** What is needed **
Below are some entries. Count how many of their lines include "FaXTwitter", then give that number only.

*** Provided data

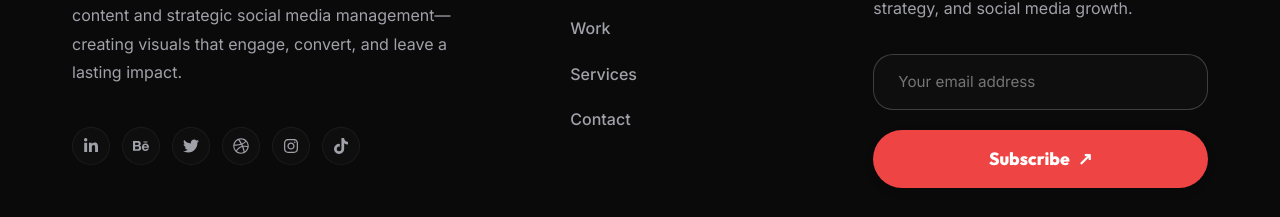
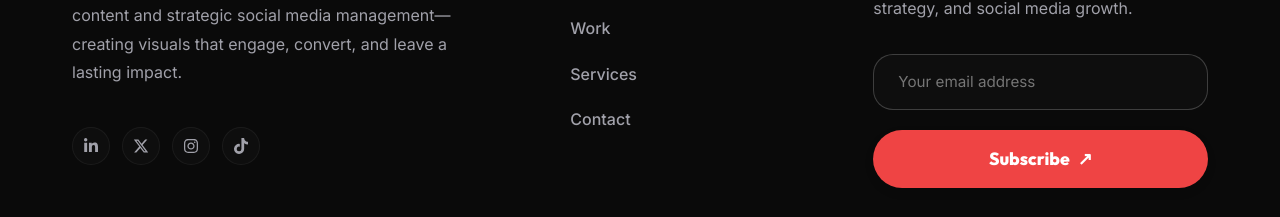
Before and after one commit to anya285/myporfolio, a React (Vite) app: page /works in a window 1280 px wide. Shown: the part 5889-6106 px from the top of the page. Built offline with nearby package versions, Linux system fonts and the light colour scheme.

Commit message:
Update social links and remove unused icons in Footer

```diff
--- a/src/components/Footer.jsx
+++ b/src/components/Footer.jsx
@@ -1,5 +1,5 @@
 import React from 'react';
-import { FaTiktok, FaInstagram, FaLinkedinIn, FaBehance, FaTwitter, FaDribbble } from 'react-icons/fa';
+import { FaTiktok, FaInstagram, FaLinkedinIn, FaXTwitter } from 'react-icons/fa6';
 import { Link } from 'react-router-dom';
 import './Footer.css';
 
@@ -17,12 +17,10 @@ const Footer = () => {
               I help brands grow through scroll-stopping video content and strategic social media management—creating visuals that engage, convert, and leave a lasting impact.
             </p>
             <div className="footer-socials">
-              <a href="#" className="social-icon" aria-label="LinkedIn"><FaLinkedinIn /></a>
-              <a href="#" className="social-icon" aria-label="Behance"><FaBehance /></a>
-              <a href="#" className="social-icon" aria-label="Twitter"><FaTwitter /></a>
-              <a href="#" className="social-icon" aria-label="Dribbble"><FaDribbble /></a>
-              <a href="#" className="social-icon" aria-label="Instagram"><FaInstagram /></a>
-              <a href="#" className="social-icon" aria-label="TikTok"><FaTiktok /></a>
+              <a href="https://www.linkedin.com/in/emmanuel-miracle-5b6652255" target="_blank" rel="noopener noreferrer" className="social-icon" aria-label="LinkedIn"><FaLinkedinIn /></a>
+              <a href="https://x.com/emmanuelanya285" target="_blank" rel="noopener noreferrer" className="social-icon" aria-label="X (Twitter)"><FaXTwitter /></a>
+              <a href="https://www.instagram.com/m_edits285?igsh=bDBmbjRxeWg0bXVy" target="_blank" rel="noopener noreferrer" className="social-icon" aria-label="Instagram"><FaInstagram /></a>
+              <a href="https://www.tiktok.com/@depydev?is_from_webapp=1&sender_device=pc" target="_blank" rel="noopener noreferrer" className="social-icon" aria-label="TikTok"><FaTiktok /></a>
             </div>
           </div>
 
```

******

** Result of the exercise **
2